  • Case V.K.: Parietal Damage and Visuomotor Guidance
    • Bilateral hemorrhages in the occipitoparietal regions
    • Optic Ataxia - Deficit in visually guided hand movements
disorders of cortical function7
Disorders of Cortical Function
  • Cases D. and T.: Higher-Level Visual Processes
    • D
      • Right occipitotemporal lesion
      • Prosopagnosia - Facial recognition deficit
      • Could read lips
    • T
      • Left occipitotemporal lesion
      • Alexia - Inability to read
      • Impaired lip reading
conclusions from case studies
Conclusions from Case Studies
  • Distinct syndromes of visual disturbance
  • Some provide evidence for a fundamental dissociation between the dorsal and ventral streams
  • Visual experience is not unified
  • Asymmetry in functions of occipital lobes
visual agnosia
Visual Agnosia
  • Object Agnosia
    • Apperceptive Agnosia
      • Deficit in the ability to develop a percept of the structure of an object or objects
      • Simultagnosia
        • Unable to perceive more than one object at a time
      • Results from bilateral damage to the lateral parts of the occipital lobes
    • Associative Agnosia
      • Can perceive objects, but cannot identify them
      • Results from lesions to the anterior temporal lobes
visual agnosia1
Visual Agnosia
  • Other Agnosias
    • Prosopagnosia
      • Cannot recognize faces
      • Can recognize facial features, facial expressions, and tell human from nonhuman faces
    • Alexia
      • Inability to read

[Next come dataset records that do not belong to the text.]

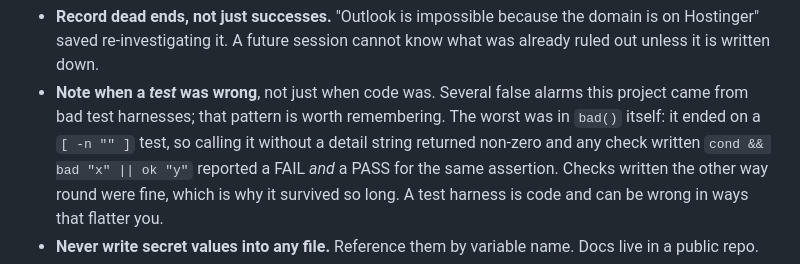
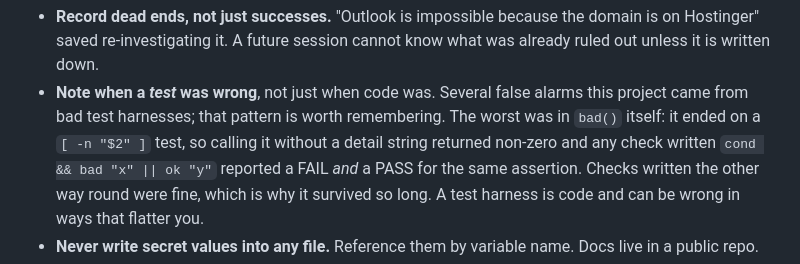
Before and after one commit to YMEHIO78/testrepositoryclaudecode, a Markdown page: CLAUDE.md, the part around the change. GitHub-like rendering.

Commit message:
Fix a shell variable that perl interpolated away in the CLAUDE.md note
Co-Authored-By: Claude Opus 5 <noreply@anthropic.com>

```diff
--- a/CLAUDE.md
+++ b/CLAUDE.md
@@ -30,7 +30,7 @@ Also:
   down.
 - **Note when a *test* was wrong**, not just when code was. Several false
   alarms this project came from bad test harnesses; that pattern is worth
-  remembering. The worst was in `bad()` itself: it ended on a `[ -n "" ]`
+  remembering. The worst was in `bad()` itself: it ended on a `[ -n "$2" ]`
   test, so calling it without a detail string returned non-zero and any
   check written `cond && bad "x" || ok "y"` reported a FAIL *and* a PASS
   for the same assertion. Checks written the other way round were fine,
```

      • Form of object agnosia - inability to construct perceptual wholes from parts or
      • Form of associative agnosia - word memory is damaged or inaccessible
      • Results from damage to the left fusiform and lingual areas

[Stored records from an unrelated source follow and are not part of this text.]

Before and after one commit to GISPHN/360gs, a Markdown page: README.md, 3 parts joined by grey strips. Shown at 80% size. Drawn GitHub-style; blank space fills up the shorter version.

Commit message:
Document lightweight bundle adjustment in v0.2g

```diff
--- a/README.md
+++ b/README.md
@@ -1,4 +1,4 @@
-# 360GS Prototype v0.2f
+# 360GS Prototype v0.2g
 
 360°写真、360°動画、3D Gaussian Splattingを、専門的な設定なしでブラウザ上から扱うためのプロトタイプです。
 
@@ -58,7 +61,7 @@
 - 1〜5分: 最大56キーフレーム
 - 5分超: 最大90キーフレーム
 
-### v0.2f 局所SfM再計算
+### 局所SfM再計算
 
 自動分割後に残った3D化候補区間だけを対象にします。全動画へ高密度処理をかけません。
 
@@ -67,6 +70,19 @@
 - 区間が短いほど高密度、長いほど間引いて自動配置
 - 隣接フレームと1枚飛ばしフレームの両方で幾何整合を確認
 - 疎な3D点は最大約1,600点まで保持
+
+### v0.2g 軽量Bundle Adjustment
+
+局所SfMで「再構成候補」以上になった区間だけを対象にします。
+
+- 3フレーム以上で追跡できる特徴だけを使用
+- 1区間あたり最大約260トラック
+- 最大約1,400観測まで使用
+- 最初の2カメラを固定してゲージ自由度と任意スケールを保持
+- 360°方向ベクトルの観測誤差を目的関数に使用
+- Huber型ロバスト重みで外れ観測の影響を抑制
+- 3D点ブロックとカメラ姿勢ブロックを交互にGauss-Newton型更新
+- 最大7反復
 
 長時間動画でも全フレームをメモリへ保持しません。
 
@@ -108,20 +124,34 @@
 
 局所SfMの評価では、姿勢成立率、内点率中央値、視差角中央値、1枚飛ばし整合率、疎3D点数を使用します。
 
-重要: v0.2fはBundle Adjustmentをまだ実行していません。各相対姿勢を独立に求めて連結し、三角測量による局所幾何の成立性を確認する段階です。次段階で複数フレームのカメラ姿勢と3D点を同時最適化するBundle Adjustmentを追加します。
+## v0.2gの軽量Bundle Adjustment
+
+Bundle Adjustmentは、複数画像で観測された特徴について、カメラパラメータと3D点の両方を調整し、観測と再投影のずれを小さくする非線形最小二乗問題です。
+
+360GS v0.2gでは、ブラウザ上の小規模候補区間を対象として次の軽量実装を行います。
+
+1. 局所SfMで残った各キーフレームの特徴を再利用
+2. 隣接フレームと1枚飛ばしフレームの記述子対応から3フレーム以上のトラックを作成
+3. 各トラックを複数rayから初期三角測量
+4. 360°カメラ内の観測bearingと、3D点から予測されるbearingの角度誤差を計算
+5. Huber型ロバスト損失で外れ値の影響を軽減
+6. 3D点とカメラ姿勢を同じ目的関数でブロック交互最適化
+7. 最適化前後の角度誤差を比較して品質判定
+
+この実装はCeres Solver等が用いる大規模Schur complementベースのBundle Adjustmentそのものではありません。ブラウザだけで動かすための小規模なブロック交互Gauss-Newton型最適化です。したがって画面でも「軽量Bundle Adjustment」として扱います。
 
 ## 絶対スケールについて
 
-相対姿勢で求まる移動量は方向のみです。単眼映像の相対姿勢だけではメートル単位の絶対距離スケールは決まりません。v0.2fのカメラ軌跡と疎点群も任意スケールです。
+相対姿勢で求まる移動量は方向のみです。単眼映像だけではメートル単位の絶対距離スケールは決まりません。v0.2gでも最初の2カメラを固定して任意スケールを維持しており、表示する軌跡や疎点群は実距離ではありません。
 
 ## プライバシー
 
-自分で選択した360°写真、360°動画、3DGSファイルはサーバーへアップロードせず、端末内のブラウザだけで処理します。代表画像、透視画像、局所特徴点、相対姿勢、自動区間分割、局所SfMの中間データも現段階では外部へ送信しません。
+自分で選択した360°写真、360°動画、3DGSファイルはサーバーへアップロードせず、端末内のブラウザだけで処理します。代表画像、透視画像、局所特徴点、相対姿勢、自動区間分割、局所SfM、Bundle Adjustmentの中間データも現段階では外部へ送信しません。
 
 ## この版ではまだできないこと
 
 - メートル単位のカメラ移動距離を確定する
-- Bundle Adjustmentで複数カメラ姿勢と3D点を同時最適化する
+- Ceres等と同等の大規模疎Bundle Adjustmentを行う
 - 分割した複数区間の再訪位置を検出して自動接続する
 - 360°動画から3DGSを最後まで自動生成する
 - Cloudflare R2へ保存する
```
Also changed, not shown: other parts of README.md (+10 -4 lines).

visual imagery
Visual Imagery
  • Neural structures mediating perception and visualization are not completely independent
  • Right hemisphere superiority in mental rotation
  • Evidence that the left temporal-occipital region is responsible for image generation
snapshot generating mental images
Snapshot: Generating Mental Images
  • Mark D’Esposito and colleagues
    • What is the neural basis for visual imagery?
    • fMRI study
    • Found that visualization of concrete words increases activation in the left posterior temporal-occipital region
    • Findings consistent with other imaging studies and case studies